-- Opening Marker --

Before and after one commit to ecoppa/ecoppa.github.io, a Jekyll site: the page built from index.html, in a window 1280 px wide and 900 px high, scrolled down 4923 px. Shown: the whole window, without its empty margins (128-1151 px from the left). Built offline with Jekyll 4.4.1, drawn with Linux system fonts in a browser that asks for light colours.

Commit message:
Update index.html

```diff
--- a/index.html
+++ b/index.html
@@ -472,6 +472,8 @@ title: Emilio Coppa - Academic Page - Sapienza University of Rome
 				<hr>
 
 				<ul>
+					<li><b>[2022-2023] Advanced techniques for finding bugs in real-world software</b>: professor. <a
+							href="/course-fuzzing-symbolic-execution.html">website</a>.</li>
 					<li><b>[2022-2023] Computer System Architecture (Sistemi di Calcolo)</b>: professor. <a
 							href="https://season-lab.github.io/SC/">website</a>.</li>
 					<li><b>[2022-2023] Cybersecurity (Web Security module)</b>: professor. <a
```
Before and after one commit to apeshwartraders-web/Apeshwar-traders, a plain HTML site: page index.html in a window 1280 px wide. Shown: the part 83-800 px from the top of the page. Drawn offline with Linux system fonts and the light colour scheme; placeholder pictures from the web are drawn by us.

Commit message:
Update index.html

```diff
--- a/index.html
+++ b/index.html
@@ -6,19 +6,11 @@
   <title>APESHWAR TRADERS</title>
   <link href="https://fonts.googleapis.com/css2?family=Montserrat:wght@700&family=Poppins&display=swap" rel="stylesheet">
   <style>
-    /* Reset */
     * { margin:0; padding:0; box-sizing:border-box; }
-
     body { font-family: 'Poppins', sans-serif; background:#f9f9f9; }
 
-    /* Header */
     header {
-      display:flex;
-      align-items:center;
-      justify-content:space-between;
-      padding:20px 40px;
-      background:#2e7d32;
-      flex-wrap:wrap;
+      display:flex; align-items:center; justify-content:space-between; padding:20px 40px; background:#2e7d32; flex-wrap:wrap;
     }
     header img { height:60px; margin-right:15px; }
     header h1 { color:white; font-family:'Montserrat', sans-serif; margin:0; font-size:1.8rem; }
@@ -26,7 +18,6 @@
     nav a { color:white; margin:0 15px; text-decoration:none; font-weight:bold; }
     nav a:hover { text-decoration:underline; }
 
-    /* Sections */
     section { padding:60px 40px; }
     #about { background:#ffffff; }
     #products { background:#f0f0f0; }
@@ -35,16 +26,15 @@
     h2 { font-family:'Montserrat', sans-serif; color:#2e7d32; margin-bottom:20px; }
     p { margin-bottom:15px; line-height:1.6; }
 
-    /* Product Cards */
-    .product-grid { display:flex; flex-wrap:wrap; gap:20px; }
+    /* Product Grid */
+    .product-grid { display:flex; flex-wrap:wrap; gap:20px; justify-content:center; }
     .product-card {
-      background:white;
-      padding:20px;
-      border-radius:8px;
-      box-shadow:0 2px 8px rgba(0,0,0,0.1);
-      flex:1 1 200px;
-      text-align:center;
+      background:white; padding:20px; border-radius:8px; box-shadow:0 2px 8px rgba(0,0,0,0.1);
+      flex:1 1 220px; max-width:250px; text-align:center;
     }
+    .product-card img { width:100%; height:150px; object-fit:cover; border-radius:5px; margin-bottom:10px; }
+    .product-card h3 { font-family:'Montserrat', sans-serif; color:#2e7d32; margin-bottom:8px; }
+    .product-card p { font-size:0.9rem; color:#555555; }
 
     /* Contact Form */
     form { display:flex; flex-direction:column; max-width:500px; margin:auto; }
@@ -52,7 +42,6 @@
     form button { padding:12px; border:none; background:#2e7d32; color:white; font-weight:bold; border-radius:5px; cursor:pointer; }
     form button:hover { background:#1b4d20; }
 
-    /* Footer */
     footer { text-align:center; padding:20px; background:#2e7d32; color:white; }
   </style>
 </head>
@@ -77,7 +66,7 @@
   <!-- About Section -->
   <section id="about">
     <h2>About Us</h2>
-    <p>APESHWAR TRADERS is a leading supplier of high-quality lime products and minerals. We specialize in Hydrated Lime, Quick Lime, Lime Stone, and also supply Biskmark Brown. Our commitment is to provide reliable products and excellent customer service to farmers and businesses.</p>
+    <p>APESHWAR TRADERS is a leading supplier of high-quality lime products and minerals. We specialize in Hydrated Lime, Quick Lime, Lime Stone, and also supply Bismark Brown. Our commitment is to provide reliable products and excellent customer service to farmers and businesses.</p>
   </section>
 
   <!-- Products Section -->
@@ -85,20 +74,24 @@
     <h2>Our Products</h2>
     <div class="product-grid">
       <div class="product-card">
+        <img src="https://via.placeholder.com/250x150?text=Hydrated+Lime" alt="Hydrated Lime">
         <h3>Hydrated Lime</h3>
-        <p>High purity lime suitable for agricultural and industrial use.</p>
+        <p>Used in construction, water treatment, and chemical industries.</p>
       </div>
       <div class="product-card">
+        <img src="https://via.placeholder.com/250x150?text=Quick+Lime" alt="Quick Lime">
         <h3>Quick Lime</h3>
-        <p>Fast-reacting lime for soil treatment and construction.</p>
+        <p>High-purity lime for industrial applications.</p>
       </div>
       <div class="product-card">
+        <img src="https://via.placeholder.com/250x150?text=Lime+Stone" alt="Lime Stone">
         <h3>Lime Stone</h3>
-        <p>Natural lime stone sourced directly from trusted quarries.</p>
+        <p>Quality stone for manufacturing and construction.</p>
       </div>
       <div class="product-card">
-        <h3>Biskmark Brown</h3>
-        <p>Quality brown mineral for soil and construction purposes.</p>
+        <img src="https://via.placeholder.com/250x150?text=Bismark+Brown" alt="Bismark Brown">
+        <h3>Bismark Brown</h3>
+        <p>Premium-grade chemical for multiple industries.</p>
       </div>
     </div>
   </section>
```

-- Closing Marker --

Pull every line containing the word "industries" out of the material.

+        <p>Used in construction, water treatment, and chemical industries.</p>
+        <p>Premium-grade chemical for multiple industries.</p>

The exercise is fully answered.